What the task asks:
Whenever the string "index" appears in a line below, please copy the line out.

Data in this exercise:
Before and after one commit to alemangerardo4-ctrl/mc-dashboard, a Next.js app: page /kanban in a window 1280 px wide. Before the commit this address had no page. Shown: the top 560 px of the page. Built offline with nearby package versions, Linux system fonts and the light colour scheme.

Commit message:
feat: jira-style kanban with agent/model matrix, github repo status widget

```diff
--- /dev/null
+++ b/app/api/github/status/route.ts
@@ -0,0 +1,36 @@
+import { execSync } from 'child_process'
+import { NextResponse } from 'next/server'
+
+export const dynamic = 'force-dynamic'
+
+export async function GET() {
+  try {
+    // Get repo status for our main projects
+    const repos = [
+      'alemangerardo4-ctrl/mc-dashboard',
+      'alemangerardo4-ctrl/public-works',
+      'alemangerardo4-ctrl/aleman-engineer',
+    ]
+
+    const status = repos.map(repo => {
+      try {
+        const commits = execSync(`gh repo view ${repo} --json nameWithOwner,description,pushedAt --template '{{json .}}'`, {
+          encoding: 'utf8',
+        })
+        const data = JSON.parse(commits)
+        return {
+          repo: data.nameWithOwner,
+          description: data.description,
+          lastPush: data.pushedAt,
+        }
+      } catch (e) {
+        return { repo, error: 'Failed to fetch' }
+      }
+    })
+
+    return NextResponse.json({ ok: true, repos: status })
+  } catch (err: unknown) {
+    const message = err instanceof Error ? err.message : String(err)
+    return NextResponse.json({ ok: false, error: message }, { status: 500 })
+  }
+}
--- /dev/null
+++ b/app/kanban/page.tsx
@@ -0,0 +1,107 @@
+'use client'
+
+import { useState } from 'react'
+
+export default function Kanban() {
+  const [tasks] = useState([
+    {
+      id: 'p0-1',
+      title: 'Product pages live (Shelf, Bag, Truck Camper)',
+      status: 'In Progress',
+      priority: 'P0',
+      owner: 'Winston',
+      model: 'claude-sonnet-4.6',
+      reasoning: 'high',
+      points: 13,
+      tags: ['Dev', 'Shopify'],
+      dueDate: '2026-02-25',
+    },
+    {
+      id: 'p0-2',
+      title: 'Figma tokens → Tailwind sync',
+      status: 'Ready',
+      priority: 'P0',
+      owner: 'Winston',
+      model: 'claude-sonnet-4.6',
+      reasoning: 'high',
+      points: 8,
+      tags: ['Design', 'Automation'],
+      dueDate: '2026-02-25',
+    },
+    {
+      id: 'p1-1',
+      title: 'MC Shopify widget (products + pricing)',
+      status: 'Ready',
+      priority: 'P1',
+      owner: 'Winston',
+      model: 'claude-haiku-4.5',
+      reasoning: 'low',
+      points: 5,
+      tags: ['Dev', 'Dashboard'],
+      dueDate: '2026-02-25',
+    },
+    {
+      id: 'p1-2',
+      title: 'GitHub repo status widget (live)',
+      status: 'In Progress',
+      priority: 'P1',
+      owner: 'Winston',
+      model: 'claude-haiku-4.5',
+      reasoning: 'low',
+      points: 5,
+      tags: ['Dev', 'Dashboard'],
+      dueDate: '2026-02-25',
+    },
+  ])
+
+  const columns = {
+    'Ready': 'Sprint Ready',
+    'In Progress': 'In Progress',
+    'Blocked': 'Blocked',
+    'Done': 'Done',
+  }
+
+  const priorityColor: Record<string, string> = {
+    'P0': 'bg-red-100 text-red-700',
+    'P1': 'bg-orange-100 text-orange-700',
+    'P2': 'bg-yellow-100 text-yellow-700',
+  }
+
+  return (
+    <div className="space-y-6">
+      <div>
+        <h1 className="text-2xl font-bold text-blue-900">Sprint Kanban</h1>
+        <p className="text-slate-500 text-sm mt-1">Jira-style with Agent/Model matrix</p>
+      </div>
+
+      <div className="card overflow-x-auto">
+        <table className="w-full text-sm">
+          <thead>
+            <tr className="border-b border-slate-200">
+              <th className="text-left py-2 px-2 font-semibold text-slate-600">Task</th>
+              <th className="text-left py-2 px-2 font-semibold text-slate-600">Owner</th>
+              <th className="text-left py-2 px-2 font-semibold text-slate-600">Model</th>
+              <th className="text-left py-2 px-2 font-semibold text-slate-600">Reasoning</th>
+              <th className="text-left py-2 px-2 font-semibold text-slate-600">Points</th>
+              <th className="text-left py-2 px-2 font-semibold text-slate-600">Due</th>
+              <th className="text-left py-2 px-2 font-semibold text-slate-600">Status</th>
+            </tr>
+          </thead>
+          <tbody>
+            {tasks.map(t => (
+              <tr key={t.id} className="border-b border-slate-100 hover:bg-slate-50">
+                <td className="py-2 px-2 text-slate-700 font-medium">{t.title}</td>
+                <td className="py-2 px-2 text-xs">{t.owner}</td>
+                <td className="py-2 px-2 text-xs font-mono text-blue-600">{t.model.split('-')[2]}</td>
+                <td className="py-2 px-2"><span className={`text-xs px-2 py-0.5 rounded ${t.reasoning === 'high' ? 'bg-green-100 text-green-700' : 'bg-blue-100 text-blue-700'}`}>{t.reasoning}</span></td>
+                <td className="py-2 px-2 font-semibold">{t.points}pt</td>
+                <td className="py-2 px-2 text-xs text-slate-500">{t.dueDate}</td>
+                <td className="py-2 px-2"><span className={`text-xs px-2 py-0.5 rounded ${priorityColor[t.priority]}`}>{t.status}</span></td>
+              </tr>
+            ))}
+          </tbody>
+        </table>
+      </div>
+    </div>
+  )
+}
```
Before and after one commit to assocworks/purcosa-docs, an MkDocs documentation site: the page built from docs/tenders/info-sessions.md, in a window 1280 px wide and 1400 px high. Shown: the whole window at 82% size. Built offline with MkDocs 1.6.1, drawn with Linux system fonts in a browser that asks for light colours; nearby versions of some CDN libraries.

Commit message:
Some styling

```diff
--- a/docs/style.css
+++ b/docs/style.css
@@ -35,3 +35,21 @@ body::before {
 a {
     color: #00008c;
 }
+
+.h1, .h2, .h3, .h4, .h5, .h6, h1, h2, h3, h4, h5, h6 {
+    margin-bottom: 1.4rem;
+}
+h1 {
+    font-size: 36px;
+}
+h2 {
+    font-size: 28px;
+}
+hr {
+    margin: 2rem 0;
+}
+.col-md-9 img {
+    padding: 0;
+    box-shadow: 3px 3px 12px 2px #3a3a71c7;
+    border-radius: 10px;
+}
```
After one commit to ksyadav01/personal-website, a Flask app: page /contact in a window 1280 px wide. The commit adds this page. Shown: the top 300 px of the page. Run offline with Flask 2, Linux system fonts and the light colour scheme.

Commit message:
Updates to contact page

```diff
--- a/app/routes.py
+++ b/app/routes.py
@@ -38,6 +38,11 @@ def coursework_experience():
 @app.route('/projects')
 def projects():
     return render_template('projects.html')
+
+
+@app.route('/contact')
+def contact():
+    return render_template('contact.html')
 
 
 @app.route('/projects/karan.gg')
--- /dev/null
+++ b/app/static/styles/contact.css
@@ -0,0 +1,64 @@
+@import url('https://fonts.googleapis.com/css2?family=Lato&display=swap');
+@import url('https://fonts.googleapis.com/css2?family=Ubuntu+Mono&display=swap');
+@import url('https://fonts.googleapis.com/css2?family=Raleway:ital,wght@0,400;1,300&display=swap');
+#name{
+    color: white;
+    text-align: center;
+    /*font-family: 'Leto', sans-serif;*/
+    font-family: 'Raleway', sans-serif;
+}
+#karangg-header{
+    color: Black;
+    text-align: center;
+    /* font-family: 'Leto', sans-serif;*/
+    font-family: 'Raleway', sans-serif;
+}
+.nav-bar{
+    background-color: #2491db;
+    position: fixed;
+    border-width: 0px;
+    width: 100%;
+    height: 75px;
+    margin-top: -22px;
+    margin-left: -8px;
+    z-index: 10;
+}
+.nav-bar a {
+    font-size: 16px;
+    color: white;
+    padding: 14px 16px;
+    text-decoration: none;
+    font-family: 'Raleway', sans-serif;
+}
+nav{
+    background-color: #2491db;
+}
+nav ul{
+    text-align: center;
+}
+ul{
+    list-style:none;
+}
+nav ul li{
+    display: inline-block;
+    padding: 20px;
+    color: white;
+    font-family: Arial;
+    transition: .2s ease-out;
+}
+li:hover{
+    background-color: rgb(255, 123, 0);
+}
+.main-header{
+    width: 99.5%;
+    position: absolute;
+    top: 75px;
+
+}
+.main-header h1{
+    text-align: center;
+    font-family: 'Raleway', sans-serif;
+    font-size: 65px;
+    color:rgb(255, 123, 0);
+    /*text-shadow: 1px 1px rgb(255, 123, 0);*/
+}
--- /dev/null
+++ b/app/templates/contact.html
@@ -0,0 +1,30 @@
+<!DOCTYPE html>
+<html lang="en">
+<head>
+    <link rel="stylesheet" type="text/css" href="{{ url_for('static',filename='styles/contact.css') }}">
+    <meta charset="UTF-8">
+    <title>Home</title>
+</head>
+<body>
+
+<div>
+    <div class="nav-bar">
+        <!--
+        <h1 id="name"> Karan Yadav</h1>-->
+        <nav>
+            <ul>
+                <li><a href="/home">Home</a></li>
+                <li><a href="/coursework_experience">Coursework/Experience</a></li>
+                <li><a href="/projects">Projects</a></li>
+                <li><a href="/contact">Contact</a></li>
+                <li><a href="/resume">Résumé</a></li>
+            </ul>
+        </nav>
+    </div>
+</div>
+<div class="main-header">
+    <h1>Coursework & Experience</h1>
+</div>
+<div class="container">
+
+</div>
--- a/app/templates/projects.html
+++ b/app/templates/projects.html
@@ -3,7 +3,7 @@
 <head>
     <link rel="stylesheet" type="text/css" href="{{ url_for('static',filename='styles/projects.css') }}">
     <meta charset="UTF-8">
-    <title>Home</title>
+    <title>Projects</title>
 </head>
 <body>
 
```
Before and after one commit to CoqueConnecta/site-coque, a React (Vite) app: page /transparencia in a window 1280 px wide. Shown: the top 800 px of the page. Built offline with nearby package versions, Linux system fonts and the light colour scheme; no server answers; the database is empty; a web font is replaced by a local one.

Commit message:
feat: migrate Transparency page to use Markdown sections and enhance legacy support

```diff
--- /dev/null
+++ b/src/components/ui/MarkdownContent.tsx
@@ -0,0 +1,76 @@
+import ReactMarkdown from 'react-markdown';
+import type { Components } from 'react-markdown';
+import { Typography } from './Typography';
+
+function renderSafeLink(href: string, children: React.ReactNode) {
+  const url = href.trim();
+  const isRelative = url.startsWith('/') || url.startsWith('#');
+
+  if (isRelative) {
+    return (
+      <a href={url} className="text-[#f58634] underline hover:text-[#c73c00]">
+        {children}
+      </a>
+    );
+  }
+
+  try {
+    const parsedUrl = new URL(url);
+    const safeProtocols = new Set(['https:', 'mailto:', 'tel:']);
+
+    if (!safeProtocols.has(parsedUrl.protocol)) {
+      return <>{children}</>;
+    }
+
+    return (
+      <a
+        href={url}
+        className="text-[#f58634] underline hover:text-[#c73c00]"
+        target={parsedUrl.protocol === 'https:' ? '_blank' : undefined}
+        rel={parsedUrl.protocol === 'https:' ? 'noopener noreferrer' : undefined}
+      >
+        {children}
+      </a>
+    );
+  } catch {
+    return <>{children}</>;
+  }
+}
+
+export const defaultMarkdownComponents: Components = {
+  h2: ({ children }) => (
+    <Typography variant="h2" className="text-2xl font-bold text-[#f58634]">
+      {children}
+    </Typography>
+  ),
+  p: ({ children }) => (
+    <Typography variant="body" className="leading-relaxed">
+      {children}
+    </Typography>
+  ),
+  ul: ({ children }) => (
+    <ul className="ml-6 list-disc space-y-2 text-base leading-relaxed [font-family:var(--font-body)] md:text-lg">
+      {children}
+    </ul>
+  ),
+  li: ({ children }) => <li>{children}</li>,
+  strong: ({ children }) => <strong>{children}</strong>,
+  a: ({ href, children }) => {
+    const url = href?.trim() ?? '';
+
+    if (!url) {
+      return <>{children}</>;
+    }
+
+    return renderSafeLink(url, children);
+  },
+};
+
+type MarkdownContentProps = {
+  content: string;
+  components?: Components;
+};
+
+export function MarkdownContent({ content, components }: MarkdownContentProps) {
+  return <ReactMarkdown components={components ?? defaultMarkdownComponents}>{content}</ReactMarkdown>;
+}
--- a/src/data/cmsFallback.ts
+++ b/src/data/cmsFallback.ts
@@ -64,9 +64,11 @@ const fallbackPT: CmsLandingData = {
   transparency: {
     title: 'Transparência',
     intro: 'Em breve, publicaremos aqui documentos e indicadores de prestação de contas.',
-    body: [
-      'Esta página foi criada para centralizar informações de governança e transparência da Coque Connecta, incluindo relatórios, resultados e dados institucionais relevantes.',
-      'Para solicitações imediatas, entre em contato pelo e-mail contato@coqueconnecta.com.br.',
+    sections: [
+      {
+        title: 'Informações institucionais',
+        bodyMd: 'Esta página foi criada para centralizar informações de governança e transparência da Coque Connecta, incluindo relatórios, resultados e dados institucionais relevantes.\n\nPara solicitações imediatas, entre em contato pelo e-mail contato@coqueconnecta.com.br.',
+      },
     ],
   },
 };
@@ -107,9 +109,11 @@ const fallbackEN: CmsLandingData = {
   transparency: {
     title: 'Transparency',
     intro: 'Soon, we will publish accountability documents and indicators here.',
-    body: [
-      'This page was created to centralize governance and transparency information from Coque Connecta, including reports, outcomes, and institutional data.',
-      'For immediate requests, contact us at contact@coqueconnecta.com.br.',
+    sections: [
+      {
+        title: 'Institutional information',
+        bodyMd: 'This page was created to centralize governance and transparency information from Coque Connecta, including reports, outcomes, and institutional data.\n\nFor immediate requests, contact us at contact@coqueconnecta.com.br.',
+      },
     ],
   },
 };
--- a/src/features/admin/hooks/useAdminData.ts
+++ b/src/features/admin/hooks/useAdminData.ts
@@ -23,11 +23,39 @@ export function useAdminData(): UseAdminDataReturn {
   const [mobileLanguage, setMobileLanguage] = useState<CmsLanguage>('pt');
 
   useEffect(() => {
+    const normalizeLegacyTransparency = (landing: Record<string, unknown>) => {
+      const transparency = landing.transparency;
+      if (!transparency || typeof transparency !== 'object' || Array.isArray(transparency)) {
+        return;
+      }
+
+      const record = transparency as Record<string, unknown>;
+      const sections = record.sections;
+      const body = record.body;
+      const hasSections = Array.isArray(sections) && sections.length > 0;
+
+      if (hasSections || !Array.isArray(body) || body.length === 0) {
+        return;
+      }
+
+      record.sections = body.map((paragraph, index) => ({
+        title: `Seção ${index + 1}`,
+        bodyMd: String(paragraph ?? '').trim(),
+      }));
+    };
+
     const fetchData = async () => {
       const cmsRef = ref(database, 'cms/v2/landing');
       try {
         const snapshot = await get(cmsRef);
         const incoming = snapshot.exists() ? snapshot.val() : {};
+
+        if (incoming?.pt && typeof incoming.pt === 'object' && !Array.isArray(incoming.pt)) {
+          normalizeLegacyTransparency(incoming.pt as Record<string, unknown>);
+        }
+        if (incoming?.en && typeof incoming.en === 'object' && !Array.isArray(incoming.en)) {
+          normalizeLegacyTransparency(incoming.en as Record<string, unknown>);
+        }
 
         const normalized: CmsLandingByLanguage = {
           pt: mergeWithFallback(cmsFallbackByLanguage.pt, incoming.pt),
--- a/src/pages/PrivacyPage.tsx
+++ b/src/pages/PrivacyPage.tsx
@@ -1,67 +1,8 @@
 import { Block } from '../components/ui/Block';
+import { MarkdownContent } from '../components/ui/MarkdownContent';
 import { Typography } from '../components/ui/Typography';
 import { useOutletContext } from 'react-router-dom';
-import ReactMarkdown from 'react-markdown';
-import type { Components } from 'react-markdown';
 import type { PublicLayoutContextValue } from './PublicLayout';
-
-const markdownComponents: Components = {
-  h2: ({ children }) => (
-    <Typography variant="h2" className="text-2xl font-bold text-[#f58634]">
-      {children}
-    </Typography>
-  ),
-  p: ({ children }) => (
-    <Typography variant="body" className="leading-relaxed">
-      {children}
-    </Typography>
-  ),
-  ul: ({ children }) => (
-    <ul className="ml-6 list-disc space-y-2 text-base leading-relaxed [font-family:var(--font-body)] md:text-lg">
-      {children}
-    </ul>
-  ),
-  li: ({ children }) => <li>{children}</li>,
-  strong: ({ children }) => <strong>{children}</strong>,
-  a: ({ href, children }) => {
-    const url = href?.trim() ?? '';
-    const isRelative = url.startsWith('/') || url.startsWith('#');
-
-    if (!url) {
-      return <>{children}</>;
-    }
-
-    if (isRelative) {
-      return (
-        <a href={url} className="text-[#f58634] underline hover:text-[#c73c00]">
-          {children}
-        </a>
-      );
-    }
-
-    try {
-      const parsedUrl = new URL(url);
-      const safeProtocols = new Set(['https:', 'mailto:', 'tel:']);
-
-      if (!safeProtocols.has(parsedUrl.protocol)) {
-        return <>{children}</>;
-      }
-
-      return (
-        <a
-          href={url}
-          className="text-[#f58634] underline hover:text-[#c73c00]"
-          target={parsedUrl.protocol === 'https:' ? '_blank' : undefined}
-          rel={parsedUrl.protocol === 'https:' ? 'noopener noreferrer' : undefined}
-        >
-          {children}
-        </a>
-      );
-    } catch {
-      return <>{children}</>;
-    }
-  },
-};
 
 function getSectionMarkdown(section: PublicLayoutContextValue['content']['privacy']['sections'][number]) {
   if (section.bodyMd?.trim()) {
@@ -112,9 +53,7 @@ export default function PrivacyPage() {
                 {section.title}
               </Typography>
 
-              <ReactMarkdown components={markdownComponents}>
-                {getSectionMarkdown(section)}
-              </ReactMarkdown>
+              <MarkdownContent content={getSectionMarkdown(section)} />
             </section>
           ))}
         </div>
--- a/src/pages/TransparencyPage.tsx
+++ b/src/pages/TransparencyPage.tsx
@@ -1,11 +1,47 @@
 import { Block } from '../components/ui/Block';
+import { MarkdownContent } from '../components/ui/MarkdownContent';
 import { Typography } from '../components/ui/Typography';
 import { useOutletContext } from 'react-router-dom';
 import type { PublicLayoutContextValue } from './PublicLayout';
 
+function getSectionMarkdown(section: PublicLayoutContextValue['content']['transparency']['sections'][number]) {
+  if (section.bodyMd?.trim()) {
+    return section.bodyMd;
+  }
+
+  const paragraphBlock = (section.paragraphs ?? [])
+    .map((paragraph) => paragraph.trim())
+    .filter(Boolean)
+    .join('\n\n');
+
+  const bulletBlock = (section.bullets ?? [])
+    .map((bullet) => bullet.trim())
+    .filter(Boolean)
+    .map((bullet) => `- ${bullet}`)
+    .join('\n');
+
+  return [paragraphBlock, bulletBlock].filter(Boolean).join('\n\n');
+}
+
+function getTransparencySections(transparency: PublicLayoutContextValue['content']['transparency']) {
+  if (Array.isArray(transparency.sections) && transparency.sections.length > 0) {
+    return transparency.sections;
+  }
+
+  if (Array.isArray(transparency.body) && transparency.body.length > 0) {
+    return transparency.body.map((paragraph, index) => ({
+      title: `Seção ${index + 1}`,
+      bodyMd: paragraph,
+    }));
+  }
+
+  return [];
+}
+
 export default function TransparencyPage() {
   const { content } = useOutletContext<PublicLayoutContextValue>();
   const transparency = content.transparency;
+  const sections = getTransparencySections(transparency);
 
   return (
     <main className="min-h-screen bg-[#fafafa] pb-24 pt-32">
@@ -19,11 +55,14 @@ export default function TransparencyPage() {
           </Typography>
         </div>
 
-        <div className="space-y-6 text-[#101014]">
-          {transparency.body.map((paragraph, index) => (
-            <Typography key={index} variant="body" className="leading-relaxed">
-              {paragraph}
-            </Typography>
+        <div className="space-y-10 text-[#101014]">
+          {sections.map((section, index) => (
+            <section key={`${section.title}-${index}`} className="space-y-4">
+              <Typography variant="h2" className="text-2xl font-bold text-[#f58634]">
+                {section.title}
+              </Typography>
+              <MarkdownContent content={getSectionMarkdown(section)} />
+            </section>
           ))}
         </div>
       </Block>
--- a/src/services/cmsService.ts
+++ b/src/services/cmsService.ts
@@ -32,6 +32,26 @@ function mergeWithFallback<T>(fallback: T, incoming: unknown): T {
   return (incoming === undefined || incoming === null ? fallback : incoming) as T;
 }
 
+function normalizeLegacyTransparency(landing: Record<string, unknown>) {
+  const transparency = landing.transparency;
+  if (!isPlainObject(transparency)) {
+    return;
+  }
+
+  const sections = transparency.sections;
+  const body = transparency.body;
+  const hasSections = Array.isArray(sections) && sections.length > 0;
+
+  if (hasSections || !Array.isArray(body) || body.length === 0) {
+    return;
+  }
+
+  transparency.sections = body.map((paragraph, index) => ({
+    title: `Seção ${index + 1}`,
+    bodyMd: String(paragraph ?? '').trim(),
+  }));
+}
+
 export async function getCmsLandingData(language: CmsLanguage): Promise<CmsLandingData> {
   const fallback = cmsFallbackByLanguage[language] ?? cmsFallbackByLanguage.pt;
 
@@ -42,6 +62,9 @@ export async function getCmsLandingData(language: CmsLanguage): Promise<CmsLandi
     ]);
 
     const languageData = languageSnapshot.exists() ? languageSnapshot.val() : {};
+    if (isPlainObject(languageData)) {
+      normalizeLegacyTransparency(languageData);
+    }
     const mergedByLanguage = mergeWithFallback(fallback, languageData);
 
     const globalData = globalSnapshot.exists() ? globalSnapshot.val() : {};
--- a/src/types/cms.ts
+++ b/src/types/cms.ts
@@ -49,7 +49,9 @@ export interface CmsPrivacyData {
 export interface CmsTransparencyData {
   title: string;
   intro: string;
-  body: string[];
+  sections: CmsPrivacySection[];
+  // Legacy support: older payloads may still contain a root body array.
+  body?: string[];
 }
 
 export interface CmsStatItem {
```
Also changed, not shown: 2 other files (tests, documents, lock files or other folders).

Output for this exercise:
+    z-index: 10;
+      record.sections = body.map((paragraph, index) => ({
+        title: `Seção ${index + 1}`,
+    return transparency.body.map((paragraph, index) => ({
+      title: `Seção ${index + 1}`,
-          {transparency.body.map((paragraph, index) => (
-            <Typography key={index} variant="body" className="leading-relaxed">
+          {sections.map((section, index) => (
+            <section key={`${section.title}-${index}`} className="space-y-4">
+  transparency.sections = body.map((paragraph, index) => ({
+    title: `Seção ${index + 1}`,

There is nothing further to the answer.